Does one of your legs appear to be shorter than the other? Or, is your pelvis tilted, so one hip bone appears higher than the other? Or is one of your hip bones rotated slightly forward compared to the other?
These could be signs of pelvic asymmetry. Structural asymmetries in the pelvis have long been linked to low back pain or joint problems. Asymmetry of the pelvis can set up a kinetic chain of compensations in the body, creating a negative effect on your hip joints, knees and feet, and in the upper body, affecting the vertebral discs and trunk balance.
In this free download, certified yoga therapist and back care specialist Lillah Schwartz explains why asymmetry in the pelvis can be the hidden source of chronic pain and structural imbalance throughout the body.

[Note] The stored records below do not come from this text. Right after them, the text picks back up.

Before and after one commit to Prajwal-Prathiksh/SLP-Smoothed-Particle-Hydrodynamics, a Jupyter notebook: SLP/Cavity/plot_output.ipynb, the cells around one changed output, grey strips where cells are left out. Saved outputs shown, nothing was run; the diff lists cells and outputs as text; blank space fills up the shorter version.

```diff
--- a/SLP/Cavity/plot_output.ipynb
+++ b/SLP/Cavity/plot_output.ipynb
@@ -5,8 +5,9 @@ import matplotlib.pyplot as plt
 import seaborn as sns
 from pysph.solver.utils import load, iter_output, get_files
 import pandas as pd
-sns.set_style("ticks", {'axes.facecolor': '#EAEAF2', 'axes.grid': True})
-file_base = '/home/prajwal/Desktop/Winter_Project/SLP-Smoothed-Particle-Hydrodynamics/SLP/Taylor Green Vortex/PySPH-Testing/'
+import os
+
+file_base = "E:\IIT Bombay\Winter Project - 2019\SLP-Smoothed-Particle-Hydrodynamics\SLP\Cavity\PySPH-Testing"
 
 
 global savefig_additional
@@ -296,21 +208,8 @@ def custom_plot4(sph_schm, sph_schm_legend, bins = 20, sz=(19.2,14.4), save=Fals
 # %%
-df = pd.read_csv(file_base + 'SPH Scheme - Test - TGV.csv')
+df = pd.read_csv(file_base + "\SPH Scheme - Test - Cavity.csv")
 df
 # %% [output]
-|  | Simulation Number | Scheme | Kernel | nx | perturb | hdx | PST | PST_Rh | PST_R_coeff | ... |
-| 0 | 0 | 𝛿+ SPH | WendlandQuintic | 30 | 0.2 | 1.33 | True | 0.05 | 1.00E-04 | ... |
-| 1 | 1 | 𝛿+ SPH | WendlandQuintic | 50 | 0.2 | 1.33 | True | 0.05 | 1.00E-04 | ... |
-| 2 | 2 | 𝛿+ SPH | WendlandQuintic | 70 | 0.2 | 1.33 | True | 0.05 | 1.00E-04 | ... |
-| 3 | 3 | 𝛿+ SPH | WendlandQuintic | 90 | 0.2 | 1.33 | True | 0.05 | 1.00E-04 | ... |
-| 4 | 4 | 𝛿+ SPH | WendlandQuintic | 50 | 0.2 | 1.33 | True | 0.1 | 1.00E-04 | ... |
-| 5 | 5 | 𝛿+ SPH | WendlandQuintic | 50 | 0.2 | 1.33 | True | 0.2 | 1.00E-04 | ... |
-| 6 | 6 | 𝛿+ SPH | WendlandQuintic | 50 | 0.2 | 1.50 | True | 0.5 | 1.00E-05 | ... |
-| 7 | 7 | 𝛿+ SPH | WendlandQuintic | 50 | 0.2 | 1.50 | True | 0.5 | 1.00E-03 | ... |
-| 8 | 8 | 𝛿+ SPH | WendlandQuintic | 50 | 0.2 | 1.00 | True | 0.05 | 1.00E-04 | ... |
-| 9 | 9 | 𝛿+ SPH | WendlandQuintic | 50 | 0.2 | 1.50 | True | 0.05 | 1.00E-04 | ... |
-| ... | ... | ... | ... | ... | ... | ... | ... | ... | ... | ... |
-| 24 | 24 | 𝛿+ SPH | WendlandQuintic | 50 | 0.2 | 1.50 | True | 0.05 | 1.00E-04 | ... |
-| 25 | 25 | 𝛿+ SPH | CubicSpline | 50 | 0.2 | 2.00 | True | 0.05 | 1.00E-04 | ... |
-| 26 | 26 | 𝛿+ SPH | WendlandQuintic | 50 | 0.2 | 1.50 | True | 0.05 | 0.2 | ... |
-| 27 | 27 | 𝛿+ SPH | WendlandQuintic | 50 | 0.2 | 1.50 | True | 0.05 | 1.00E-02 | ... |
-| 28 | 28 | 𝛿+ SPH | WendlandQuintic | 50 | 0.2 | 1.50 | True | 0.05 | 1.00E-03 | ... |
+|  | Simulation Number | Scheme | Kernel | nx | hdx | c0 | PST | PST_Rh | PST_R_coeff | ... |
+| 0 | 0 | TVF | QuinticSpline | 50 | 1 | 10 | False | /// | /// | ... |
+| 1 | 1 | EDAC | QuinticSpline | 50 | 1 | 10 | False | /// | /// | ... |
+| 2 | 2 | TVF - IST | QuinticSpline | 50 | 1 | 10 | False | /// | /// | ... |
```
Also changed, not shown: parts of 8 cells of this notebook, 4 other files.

Understanding the mechanics of pelvic asymmetry is particularly important for yoga practitioners, Lillah notes. Yoga practitioners with a tilted or rotated pelvis may be unknowingly stretching too deeply into asymmetrical poses in Power Yoga and Vinyasa Yoga classes, and this could result in pain and even long-term damage.

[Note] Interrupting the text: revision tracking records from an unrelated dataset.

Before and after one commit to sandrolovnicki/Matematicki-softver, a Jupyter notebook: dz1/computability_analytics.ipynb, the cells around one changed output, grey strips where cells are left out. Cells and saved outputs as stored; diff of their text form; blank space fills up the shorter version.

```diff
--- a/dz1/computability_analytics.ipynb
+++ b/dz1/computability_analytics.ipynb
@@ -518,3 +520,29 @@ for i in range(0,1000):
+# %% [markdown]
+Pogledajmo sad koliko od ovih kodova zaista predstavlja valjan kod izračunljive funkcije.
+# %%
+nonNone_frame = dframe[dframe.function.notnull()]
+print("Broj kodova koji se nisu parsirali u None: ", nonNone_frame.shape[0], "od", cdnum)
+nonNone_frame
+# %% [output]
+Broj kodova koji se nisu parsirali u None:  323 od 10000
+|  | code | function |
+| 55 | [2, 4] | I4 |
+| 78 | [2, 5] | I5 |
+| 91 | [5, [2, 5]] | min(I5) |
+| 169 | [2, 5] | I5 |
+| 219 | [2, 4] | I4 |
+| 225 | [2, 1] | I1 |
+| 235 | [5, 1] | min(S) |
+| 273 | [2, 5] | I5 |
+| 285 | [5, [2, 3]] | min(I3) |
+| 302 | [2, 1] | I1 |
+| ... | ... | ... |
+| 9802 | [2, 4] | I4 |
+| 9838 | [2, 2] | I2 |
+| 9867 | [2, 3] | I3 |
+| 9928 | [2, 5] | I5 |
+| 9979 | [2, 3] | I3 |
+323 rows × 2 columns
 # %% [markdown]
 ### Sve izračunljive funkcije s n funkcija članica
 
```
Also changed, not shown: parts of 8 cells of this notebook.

It’s easy to misunderstand the signals our bodies are sending.
Lillah explains that when one side of the body is more stable and the other side feels like it’s more “stretchy” it’s easy to interpret the signal that the looser side has more flexibility and capacity to lengthen, when in fact the muscles are actually weaker.
“You may be thinking that being looser on one side means you can stretch much further,” she explains. “So you take a pattern that is already out of balance and make it even more out of balance by taking the stretch too far. When there’s pain involved you may think stretching more is the answer, but in fact the painful muscle is always the weaker muscle. Rather than stretching, addressing that foundational imbalance is where you should begin. You may actually need to ease back on that side and stretch the other side.”

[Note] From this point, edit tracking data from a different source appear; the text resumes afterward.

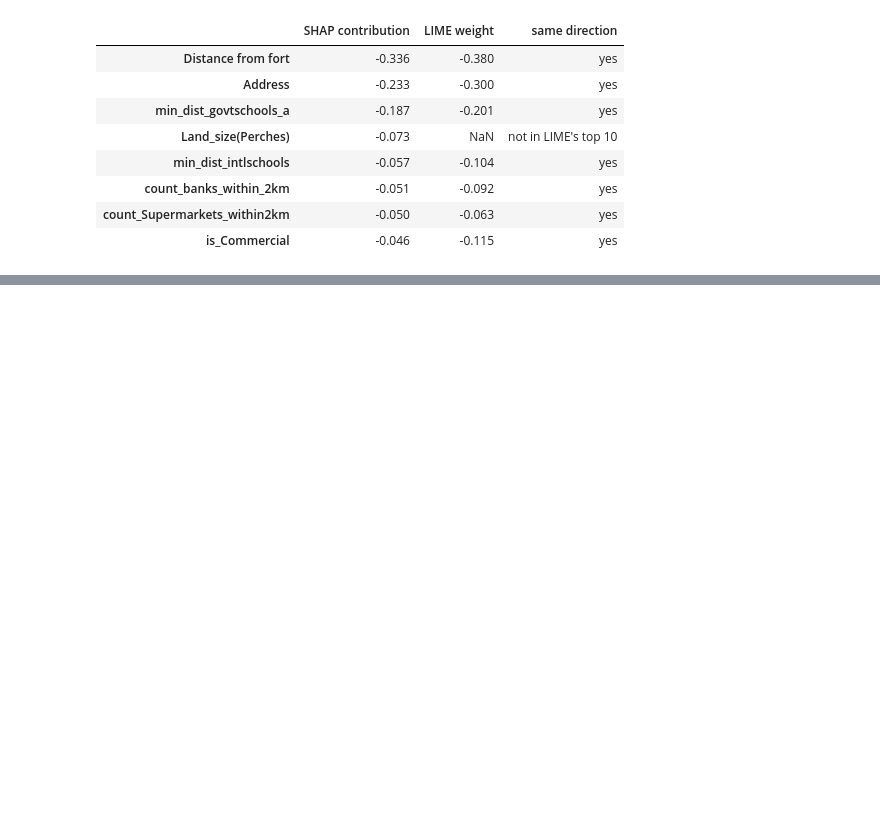
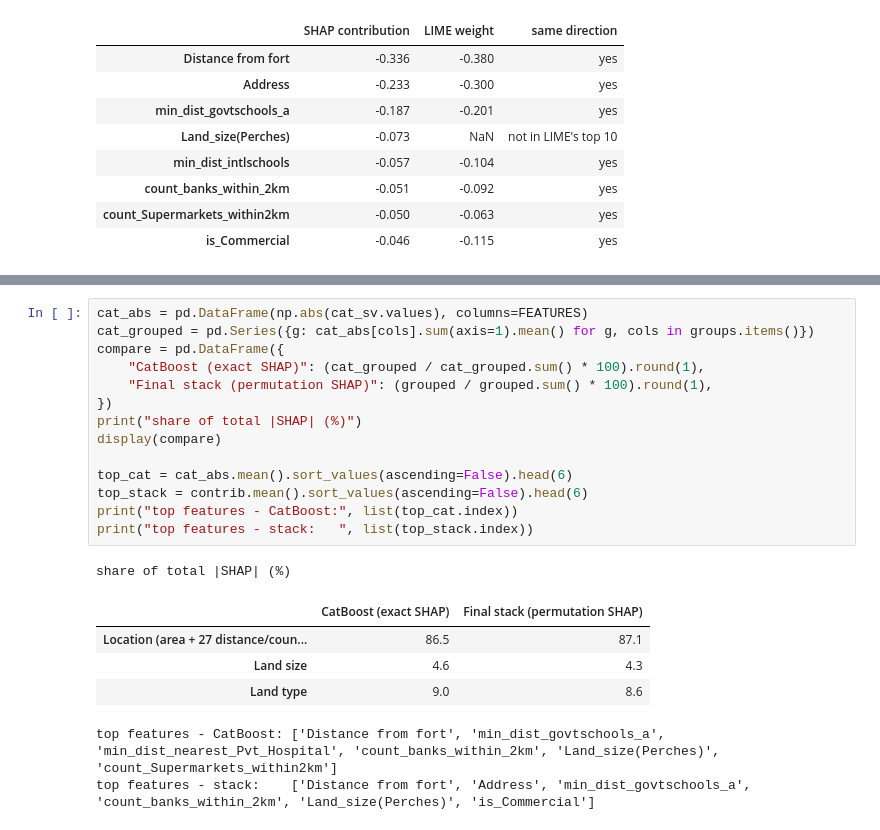
Before and after one commit to amalr-12/colombo-land-price-ml, a Jupyter notebook: 04_explainability.ipynb, the cells around one changed output, grey strips where cells are left out. Saved outputs shown, nothing was run; the diff lists cells and outputs as text; blank space fills up the shorter version.

```diff
--- a/04_explainability.ipynb
+++ b/04_explainability.ipynb
@@ -242,0 +271,22 @@ comparison
+# %%
+cat_abs = pd.DataFrame(np.abs(cat_sv.values), columns=FEATURES)
+cat_grouped = pd.Series({g: cat_abs[cols].sum(axis=1).mean() for g, cols in groups.items()})
+compare = pd.DataFrame({
+    "CatBoost (exact SHAP)": (cat_grouped / cat_grouped.sum() * 100).round(1),
+    "Final stack (permutation SHAP)": (grouped / grouped.sum() * 100).round(1),
+})
+print("share of total |SHAP| (%)")
+display(compare)
+
+top_cat = cat_abs.mean().sort_values(ascending=False).head(6)
+top_stack = contrib.mean().sort_values(ascending=False).head(6)
+print("top features - CatBoost:", list(top_cat.index))
+print("top features - stack:   ", list(top_stack.index))
+# %% [output]
+share of total |SHAP| (%)
+|  | CatBoost (exact SHAP) | Final stack (permutation SHAP) |
+| Location (area + 27 distance/coun... | 86.5 | 87.1 |
+| Land size | 4.6 | 4.3 |
+| Land type | 9.0 | 8.6 |
+top features - CatBoost: ['Distance from fort', 'min_dist_govtschools_a', 'min_dist_nearest_Pvt_Hospital', 'count_banks_within_2km', 'Land_size(Perches)', 'count_Supermarkets_within2km']
+top features - stack:    ['Distance from fort', 'Address', 'min_dist_govtschools_a', 'count_banks_within_2km', 'Land_size(Perches)', 'is_Commercial']
```
Also changed, not shown: parts of 5 cells of this notebook, 14 other files.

The first step in achieving balance, says LIllah, is to study the “map” of the pelvis, observing balance in simple movements and even looking at the wear pattern of your shoes. She offers some simple assessment tools, including using the imagery of a clock face to study the position of the hip points. That way you can begin to understand where misalignment lies, which muscles are actually tight and which may be overstretched.
Once imbalances have been identified, the job is to cultivate fluidity and ease, connect to breath, and open and release restricted connective tissue. Only then does Lillah advise beginning to work on toning what’s weak. Weakness can come from a variety of sources, including the deep hip flexors, the core or gluteal muscles, or the pelvic floor.
You may also be interested in Lillah’s course, Yoga for a Healthy Back: Addressing Pelvic Asymmetry.